Listed records:
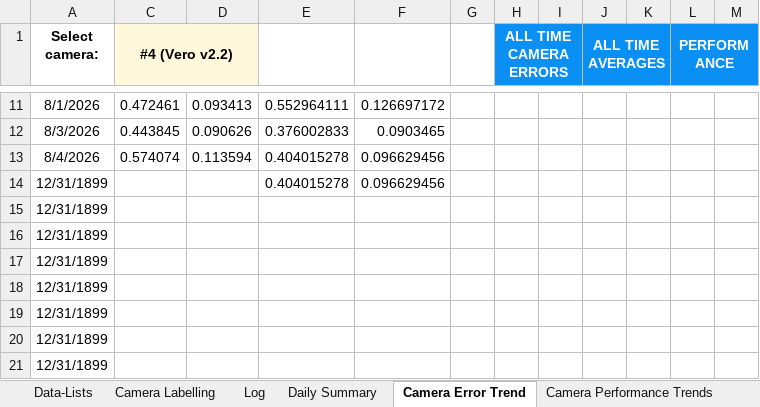
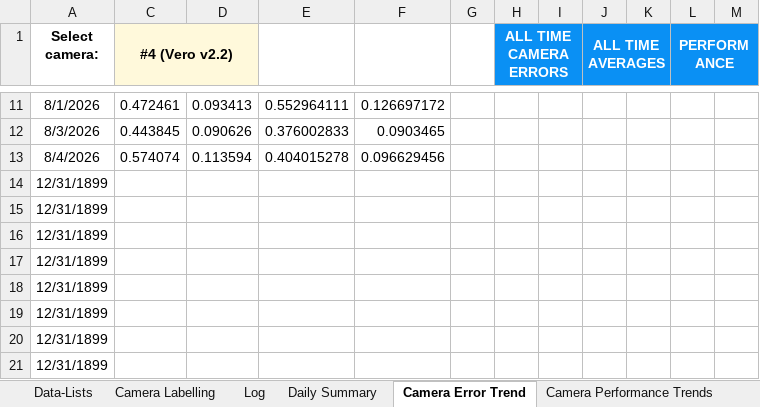
Before and after one commit to newwby/vicon-documentation, an Excel workbook: Documentation Data/LCAS Vicon Calibration Tracker.xlsx, sheet Camera Error Trend, drawn as a sheet; only a part is shown, gaps mark what is left out; values as stored, in another font and other column widths than the file's, no borders; charts and pictures and conditional formats not drawn; the diff covers the shown part only; the diff names each change by its address in the sheet, - before the commit and + after, or states it on an @@ line.

```diff
--- a/Documentation Data/LCAS Vicon Calibration Tracker.xlsx (sheet Camera Error Trend)
+++ b/Documentation Data/LCAS Vicon Calibration Tracker.xlsx (sheet Camera Error Trend)
-E14: 0.404015278
+E14: (empty)
-F14: 0.096629456
+F14: (empty)
```
Also changed, not shown: other rows of this sheet, sheet High Error Cameras, sheet Camera Performance Trends, formulas that keep their value, Documentation Data/LCAS Vicon Temperature Tracker.xlsx, 4 other files.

Exercise directions: Copy all of the material word for word, and include none of its pictures.

Answer for this exercise:
Before and after one commit to newwby/vicon-documentation, an Excel workbook: Documentation Data/LCAS Vicon Calibration Tracker.xlsx, sheet Camera Error Trend, drawn as a sheet; only a part is shown, gaps mark what is left out; values as stored, in another font and other column widths than the file's, no borders; charts and pictures and conditional formats not drawn; the diff covers the shown part only; the diff names each change by its address in the sheet, - before the commit and + after, or states it on an @@ line.

```diff
--- a/Documentation Data/LCAS Vicon Calibration Tracker.xlsx (sheet Camera Error Trend)
+++ b/Documentation Data/LCAS Vicon Calibration Tracker.xlsx (sheet Camera Error Trend)
-E14: 0.404015278
+E14: (empty)
-F14: 0.096629456
+F14: (empty)
```
Also changed, not shown: other rows of this sheet, sheet High Error Cameras, sheet Camera Performance Trends, formulas that keep their value, Documentation Data/LCAS Vicon Temperature Tracker.xlsx, 4 other files.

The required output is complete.